• SUPPLIED INFORMATION
• • • • •

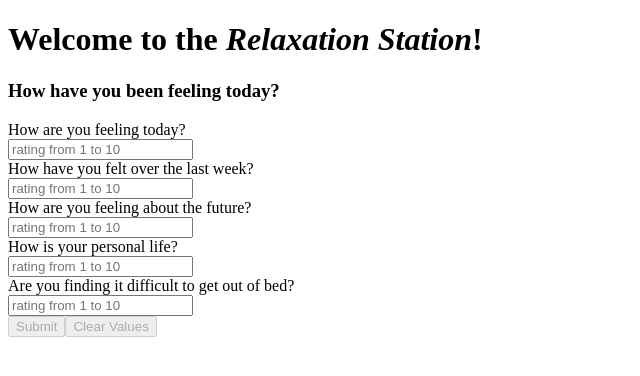
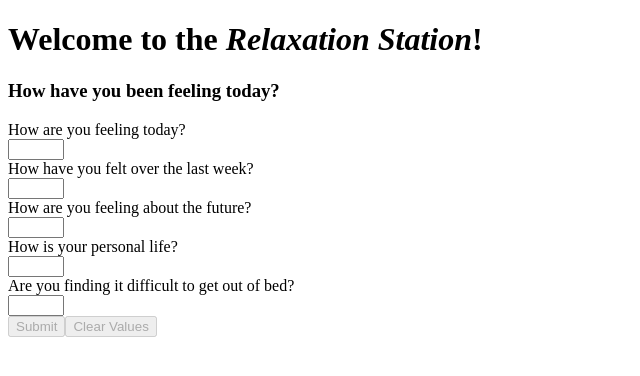
Before and after one commit to robbie10001/relaxation-station, a React (Create React App) app: page /relaxation_station in a window 1280 px wide. Shown: the top 376 px of the page, without its empty margins (0-640 px from the left). Built offline with nearby package versions, Linux system fonts and the light colour scheme.

Commit message:
fixed issue with min and max on form

```diff
--- a/src/components/forms/Form.js
+++ b/src/components/forms/Form.js
@@ -12,7 +12,8 @@ const SimpleForm = props => {
             name="feelingtoday"
             component="input"
             type="number"
-            placeholder="rating from 1 to 10"
+            min= "0"
+            max= "10"
           />
         </div>
       </div>
@@ -23,7 +24,8 @@ const SimpleForm = props => {
             name="feelingoverthelastweek"
             component="input"
             type="number"
-            placeholder="rating from 1 to 10"
+            min= "0"
+            max= "10"
           />
         </div>
       </div>
@@ -34,7 +36,8 @@ const SimpleForm = props => {
             name="feelingforfuture"
             component="input"
             type="number"
-            placeholder="rating from 1 to 10"
+            min= "0"
+            max= "10"
           />
         </div>
       </div>
@@ -45,7 +48,8 @@ const SimpleForm = props => {
             name="personalife"
             component="input"
             type="number"
-            placeholder="rating from 1 to 10"
+            min= "0"
+            max= "10"
           />
         </div>
       </div>
@@ -56,7 +60,8 @@ const SimpleForm = props => {
             name="feelingaboutbed"
             component="input"
             type="number"
-            placeholder="rating from 1 to 10"
+            min= "0"
+            max= "10"
           />
         </div>
       </div>
```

• • • • •

Reproduce each entry exactly as given; no pictures, please.

• OUTPUT BELOW
Before and after one commit to robbie10001/relaxation-station, a React (Create React App) app: page /relaxation_station in a window 1280 px wide. Shown: the top 376 px of the page, without its empty margins (0-640 px from the left). Built offline with nearby package versions, Linux system fonts and the light colour scheme.

Commit message:
fixed issue with min and max on form

```diff
--- a/src/components/forms/Form.js
+++ b/src/components/forms/Form.js
@@ -12,7 +12,8 @@ const SimpleForm = props => {
             name="feelingtoday"
             component="input"
             type="number"
-            placeholder="rating from 1 to 10"
+            min= "0"
+            max= "10"
           />
         </div>
       </div>
@@ -23,7 +24,8 @@ const SimpleForm = props => {
             name="feelingoverthelastweek"
             component="input"
             type="number"
-            placeholder="rating from 1 to 10"
+            min= "0"
+            max= "10"
           />
         </div>
       </div>
@@ -34,7 +36,8 @@ const SimpleForm = props => {
             name="feelingforfuture"
             component="input"
             type="number"
-            placeholder="rating from 1 to 10"
+            min= "0"
+            max= "10"
           />
         </div>
       </div>
@@ -45,7 +48,8 @@ const SimpleForm = props => {
             name="personalife"
             component="input"
             type="number"
-            placeholder="rating from 1 to 10"
+            min= "0"
+            max= "10"
           />
         </div>
       </div>
@@ -56,7 +60,8 @@ const SimpleForm = props => {
             name="feelingaboutbed"
             component="input"
             type="number"
-            placeholder="rating from 1 to 10"
+            min= "0"
+            max= "10"
           />
         </div>
       </div>
```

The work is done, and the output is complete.